All of them will get a look. Every last one of them. Alcantara intrigues the Cardinals as a reliever. Hudson has long been advertised as the slider-fastball classic righthander out of the bullpen. Flaherty is more of a fit as a starter -- though a Wainwright-like apprenticeship could be in the works for him. Right now, the way the roster is, he'll be needed as a starter, even if that means he starts in Memphis.
Now to the more serious way you began your question ...
Yes, what happened in Las Vegas is horrific, heartbreaking, tragic -- and all too familiar. Consider that people born in the months after April 20, 1999 are now eligible to vote. That was the day of Columbine -- a word that has been replaced in the years since by Sandy Hook, Aurora, Virginia Tech, San Bernardino, Orlando, and now Las Vegas. Along with prayers, action would be welcome, too.
First Baltimore swoops in and takes Bird Land. Now, the Cubs go and grab -30- from me. What this tells me is that I need a lawyer. Yes, it means the same for the Cubs and for me. -30- is shorthand for "the end." Reporters would put it at the end of their stories so that the copydesk knew when the transmission at reached its end, and in the old days they could rip the copy and get to work. When I started you would put a -30- at the end of the story so that they knew it had not been garbled by the process of sending it through the phone lines -- either by cups fastened to a phone or over the line itself. That let the desk know that the whole story ahead arrived.
I did not get that sense, no. Not on either side. That's subject to change. But the Cardinals are far more likely to turn to Sherriff for that role and bid farewell to Duke.
The Marlins can do whatever Stanton is comfortable with. They can come to him and ask for a list of 10 teams that he'd accept a trade to, or seven, or 12 or 27, and then only focus their talks on those teams. They can go into the market and get a sense of what teams can really make an offer and then when they get that list down to two, three, four that they would accept go to Stanton with those teams names and say, hey, which is the one you want. Sirius XM broadcaster Craig Mish tweeted during the season that the Marlins didn't believe that Stanton would accept a trade to the Cardinals. That did not come directly from Stanton, best I can tell, so I'm not sure if it was a guess or if it was passed along by a middleman who got it from Stanton. I attempted to answer those questions and in talking with people who know Stanton and who know the Marlins was unable to get any indication he has directly said he would not accept a trade to the Cardinals, that he has no interest in St. Louis. That could be coastal-fueled speculation about fly-over opinions.
Pretty low on the list of problems.

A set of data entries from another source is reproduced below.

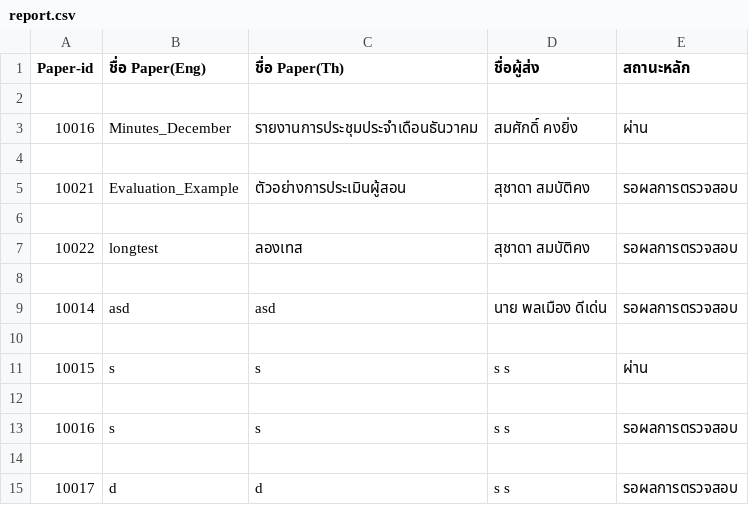
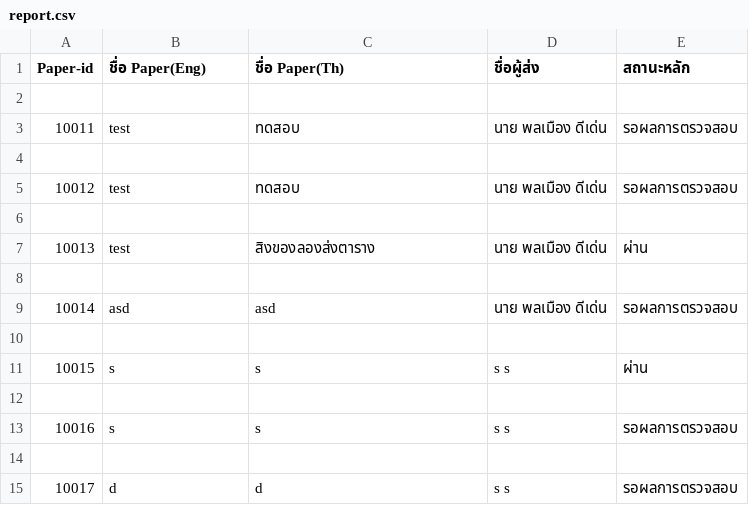
Before and after one commit to Supakoa/journalwebsite, a CSV file: backend/server/report.csv, drawn as a sheet; removed rows and columns are numbered as before the commit, all else as after; the diff names each change by its address in the sheet, - before the commit and + after, or states it on an @@ line.

```diff
--- a/backend/server/report.csv
+++ b/backend/server/report.csv
-row 3: 10016 | Minutes_December | รายงานการประชุมประจำเดือนธันวาคม | สมศักดิ์ คงยิ่ง | ผ่าน
+row 3: 10011 | test | ทดสอบ | นาย พลเมือง ดีเด่น | รอผลการตรวจสอบ
-row 5: 10021 | Evaluation_Example | ตัวอย่างการประเมินผู้สอน | สุชาดา สมบัติคง | รอผลการตรวจสอบ
+row 5: 10012 | test | ทดสอบ | นาย พลเมือง ดีเด่น | รอผลการตรวจสอบ
-row 7: 10022 | longtest | ลองเทส | สุชาดา สมบัติคง | รอผลการตรวจสอบ
+row 7: 10013 | test | สิงของลองส่งตาราง | นาย พลเมือง ดีเด่น | ผ่าน
```
Also changed, not shown: 4 other files.
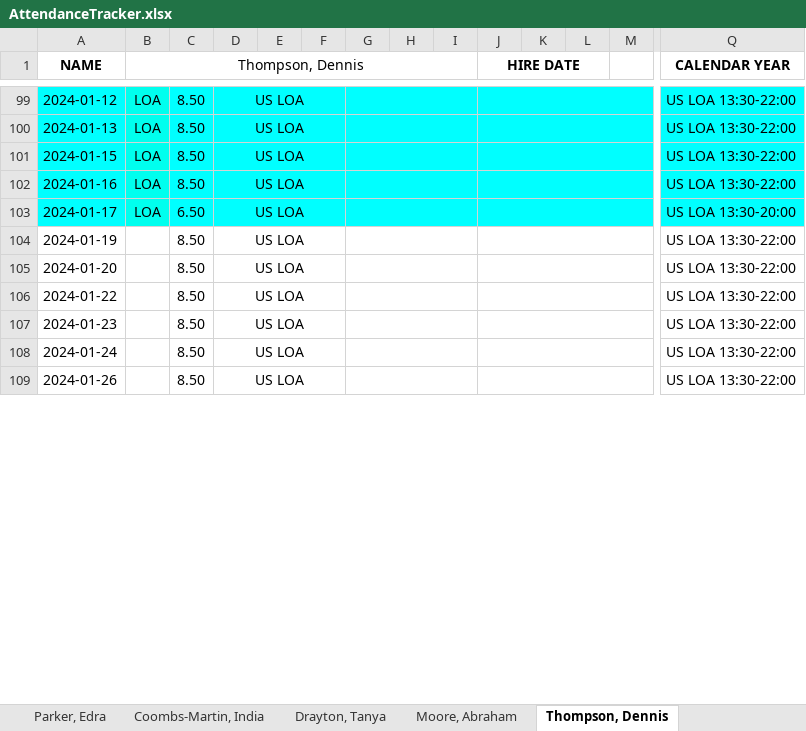
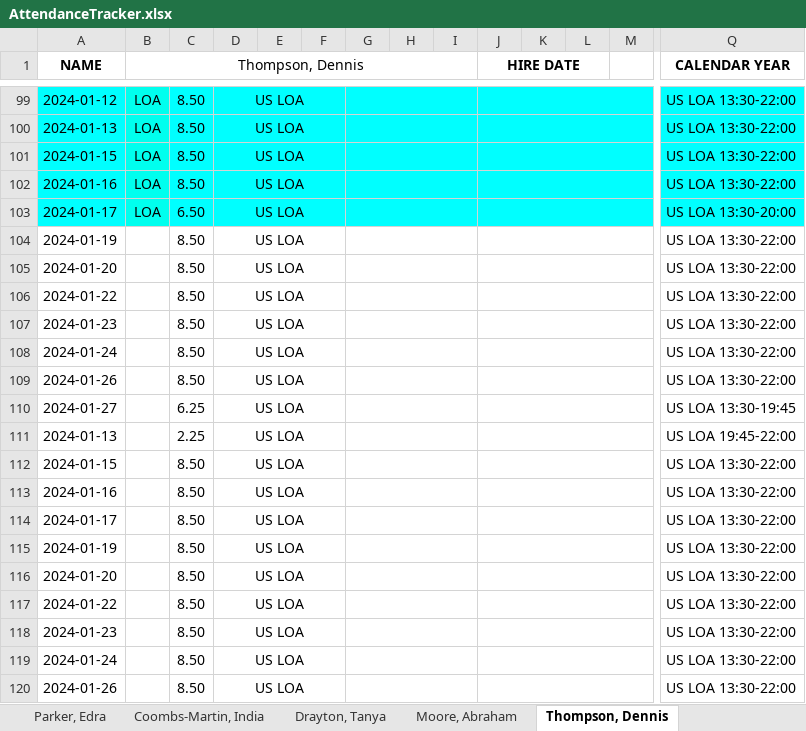
Before and after one commit to TimiMalomo/AttendanceTracker, an Excel workbook: AttendanceTracker.xlsx, sheet Thompson, Dennis, drawn as a sheet; only a part is shown, gaps mark what is left out; values as stored, in another font and other column widths than the file's, no borders; conditional formats not drawn; rows hold the shown columns only; the diff covers the shown part only; the diff names each change by its address in the sheet, - before the commit and + after, or states it on an @@ line.

```diff
--- a/AttendanceTracker.xlsx (sheet Thompson, Dennis)
+++ b/AttendanceTracker.xlsx (sheet Thompson, Dennis)
+row 104: 2024-01-19 |  | 8.50 | US LOA |  |  |  |  |  |  |  |  |  | US LOA 13:30-22:00
+row 105: 2024-01-20 |  | 8.50 | US LOA |  |  |  |  |  |  |  |  |  | US LOA 13:30-22:00
+row 106: 2024-01-22 |  | 8.50 | US LOA |  |  |  |  |  |  |  |  |  | US LOA 13:30-22:00
+row 107: 2024-01-23 |  | 8.50 | US LOA |  |  |  |  |  |  |  |  |  | US LOA 13:30-22:00
+row 108: 2024-01-24 |  | 8.50 | US LOA |  |  |  |  |  |  |  |  |  | US LOA 13:30-22:00
+row 109: 2024-01-26 |  | 8.50 | US LOA |  |  |  |  |  |  |  |  |  | US LOA 13:30-22:00
+row 110: 2024-01-27 |  | 6.25 | US LOA |  |  |  |  |  |  |  |  |  | US LOA 13:30-19:45
+row 111: 2024-01-13 |  | 2.25 | US LOA |  |  |  |  |  |  |  |  |  | US LOA 19:45-22:00
+row 112: 2024-01-15 |  | 8.50 | US LOA |  |  |  |  |  |  |  |  |  | US LOA 13:30-22:00
+row 113: 2024-01-16 |  | 8.50 | US LOA |  |  |  |  |  |  |  |  |  | US LOA 13:30-22:00
+row 114: 2024-01-17 |  | 8.50 | US LOA |  |  |  |  |  |  |  |  |  | US LOA 13:30-22:00
```
Also changed, not shown: 12 added rows and 12 removed rows elsewhere in this sheet, sheet Pisieczko, Bettina, sheet Weaver, Erica, sheet Ebaugh-Jennings, Teresa, sheet Parker, Edra, sheet Puller, Paige, sheet Moore, Abraham, 4 more sheets, 4 other files.
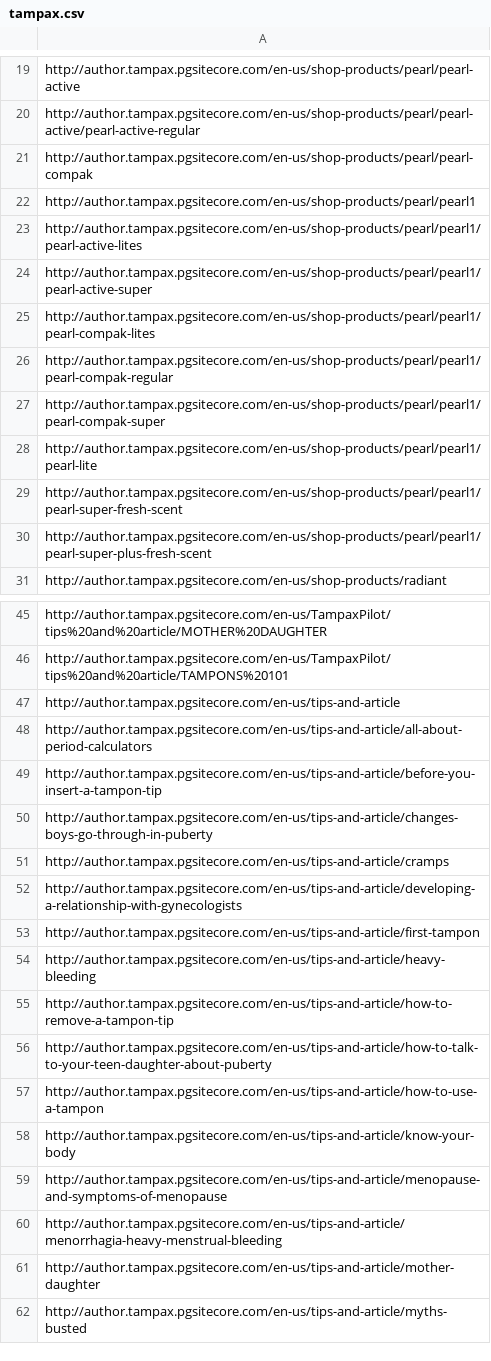
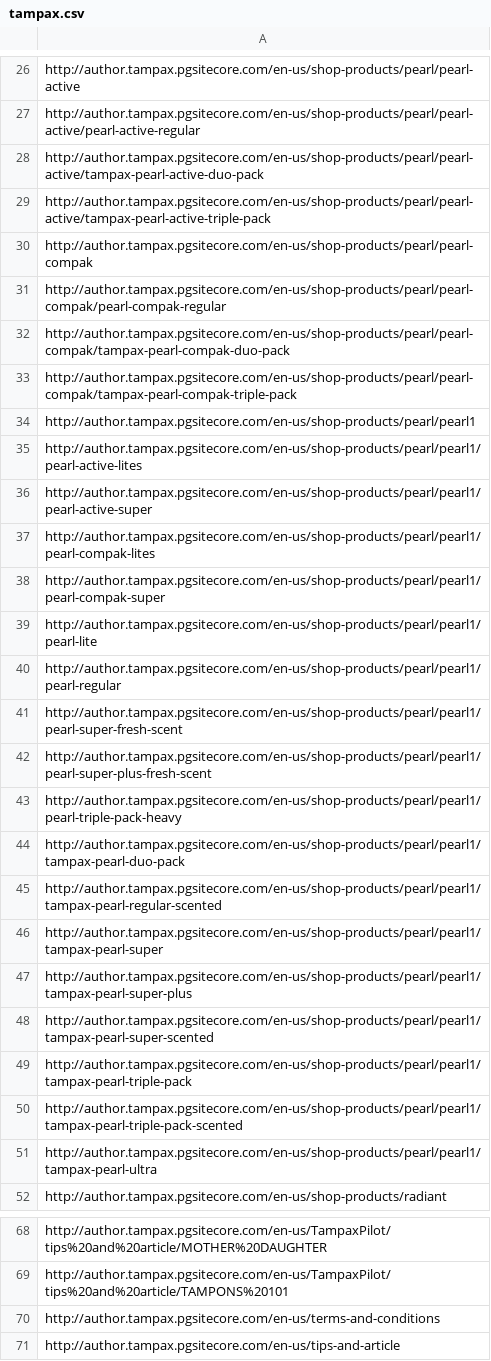
Before and after one commit to ew9001/BrandTampax, a CSV file: request.quote/tampax.csv, drawn as a sheet; only a part is shown, gaps mark what is left out; the shorter side is filled out with more unchanged rows; the diff covers the shown part only.

Commit message:
updated the links

```diff
--- a/request.quote/tampax.csv
+++ b/request.quote/tampax.csv
@@ -20,3 +27,8 @@ http://author.tampax.pgsitecore.com/en-us/shop-products/pearl/pearl-active
 http://author.tampax.pgsitecore.com/en-us/shop-products/pearl/pearl-active/pearl-active-regular
+http://author.tampax.pgsitecore.com/en-us/shop-products/pearl/pearl-active/tampax-pearl-active-duo-pack
+http://author.tampax.pgsitecore.com/en-us/shop-products/pearl/pearl-active/tampax-pearl-active-triple-pack
 http://author.tampax.pgsitecore.com/en-us/shop-products/pearl/pearl-compak
+http://author.tampax.pgsitecore.com/en-us/shop-products/pearl/pearl-compak/pearl-compak-regular
+http://author.tampax.pgsitecore.com/en-us/shop-products/pearl/pearl-compak/tampax-pearl-compak-duo-pack
+http://author.tampax.pgsitecore.com/en-us/shop-products/pearl/pearl-compak/tampax-pearl-compak-triple-pack
 http://author.tampax.pgsitecore.com/en-us/shop-products/pearl/pearl1
@@ -25,7 +37,16 @@ http://author.tampax.pgsitecore.com/en-us/shop-products/pearl/pearl1/pearl-activ
 http://author.tampax.pgsitecore.com/en-us/shop-products/pearl/pearl1/pearl-compak-lites
-http://author.tampax.pgsitecore.com/en-us/shop-products/pearl/pearl1/pearl-compak-regular
 http://author.tampax.pgsitecore.com/en-us/shop-products/pearl/pearl1/pearl-compak-super
 http://author.tampax.pgsitecore.com/en-us/shop-products/pearl/pearl1/pearl-lite
+http://author.tampax.pgsitecore.com/en-us/shop-products/pearl/pearl1/pearl-regular
 http://author.tampax.pgsitecore.com/en-us/shop-products/pearl/pearl1/pearl-super-fresh-scent
 http://author.tampax.pgsitecore.com/en-us/shop-products/pearl/pearl1/pearl-super-plus-fresh-scent
+http://author.tampax.pgsitecore.com/en-us/shop-products/pearl/pearl1/pearl-triple-pack-heavy
+http://author.tampax.pgsitecore.com/en-us/shop-products/pearl/pearl1/tampax-pearl-duo-pack
+http://author.tampax.pgsitecore.com/en-us/shop-products/pearl/pearl1/tampax-pearl-regular-scented
+http://author.tampax.pgsitecore.com/en-us/shop-products/pearl/pearl1/tampax-pearl-super
+http://author.tampax.pgsitecore.com/en-us/shop-products/pearl/pearl1/tampax-pearl-super-plus
+http://author.tampax.pgsitecore.com/en-us/shop-products/pearl/pearl1/tampax-pearl-super-scented
+http://author.tampax.pgsitecore.com/en-us/shop-products/pearl/pearl1/tampax-pearl-triple-pack
+http://author.tampax.pgsitecore.com/en-us/shop-products/pearl/pearl1/tampax-pearl-triple-pack-scented
+http://author.tampax.pgsitecore.com/en-us/shop-products/pearl/pearl1/tampax-pearl-ultra
 http://author.tampax.pgsitecore.com/en-us/shop-products/radiant
@@ -46,2 +69,3 @@ http://author.tampax.pgsitecore.com/en-us/TampaxPilot/tips%20and%20article/MOTHE
 http://author.tampax.pgsitecore.com/en-us/TampaxPilot/tips%20and%20article/TAMPONS%20101
+http://author.tampax.pgsitecore.com/en-us/terms-and-conditions
 http://author.tampax.pgsitecore.com/en-us/tips-and-article
```
Also changed, not shown: 16 added rows, 6 removed rows, 1 moved row and 4 edited cells elsewhere in this file.
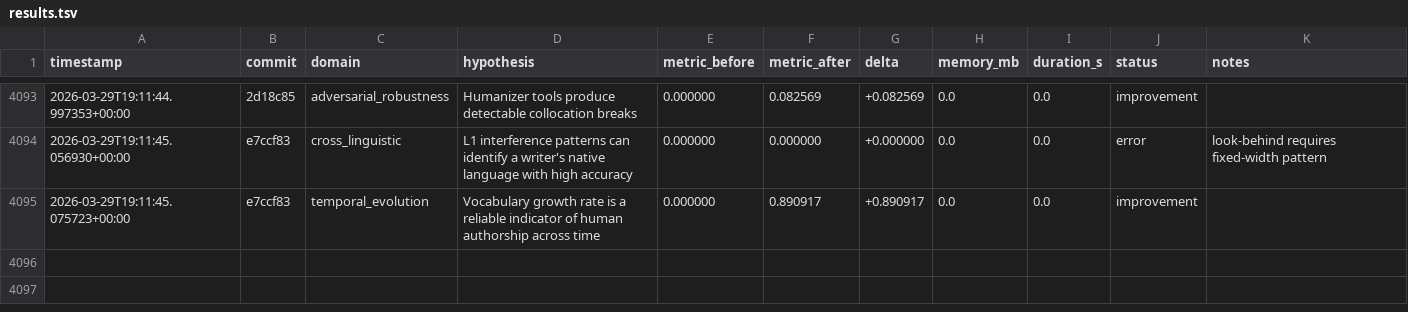
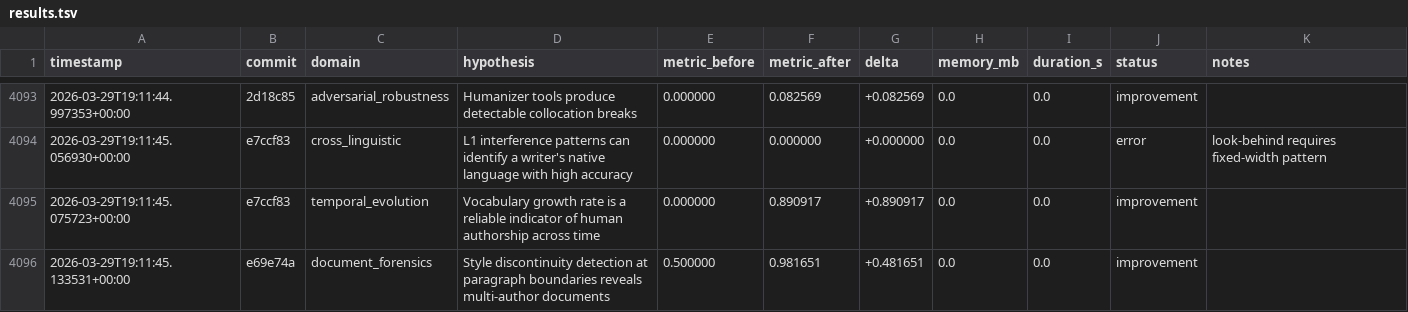
Before and after one commit to adedayoagarau/provenance, a TSV file: autoresearch/results/results.tsv, drawn as a sheet; only a part is shown, gaps mark what is left out.

Commit message:
autoresearch(document_forensics): improvement [doc-001] delta=+0.4817

```diff
--- a/autoresearch/results/results.tsv
+++ b/autoresearch/results/results.tsv
@@ -4095 +4095,2 @@ timestamp	commit	domain	hypothesis	metric_before	metric_after	delta	memory_mb	du
 2026-03-29T19:11:45.075723+00:00	e7ccf83	temporal_evolution	Vocabulary growth rate is a reliable indicator of human authorship across time	0.000000	0.890917	+0.890917	0.0	0.0	improvement	
+2026-03-29T19:11:45.133531+00:00	e69e74a	document_forensics	Style discontinuity detection at paragraph boundaries reveals multi-author documents	0.500000	0.981651	+0.481651	0.0	0.0	improvement	
```
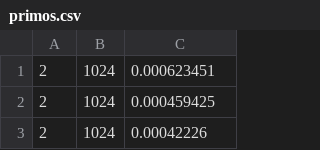
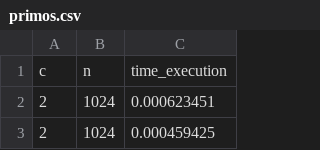
Before and after one commit to SunTea43/Cluster_Beowulf, a CSV file: programs/Primos/registros/primos.csv, drawn as a sheet; only a part is shown; the shorter side is filled out with more unchanged rows.

Commit message:
Update primos.csv
Fixed column names

```diff
--- a/programs/Primos/registros/primos.csv
+++ b/programs/Primos/registros/primos.csv
@@ -1 +1,2 @@
+c,n,time_execution
 2,1024,0.000623451
```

I would radically alter how replays are handled and redirect them to their purpose: To get the call right, every call, and not just the silly challenge play nonsense stuff. We have the tech. We can speed up the game. Just put an official in the box with the monitors of the game and have him/her replay and review on the go. Not that hard.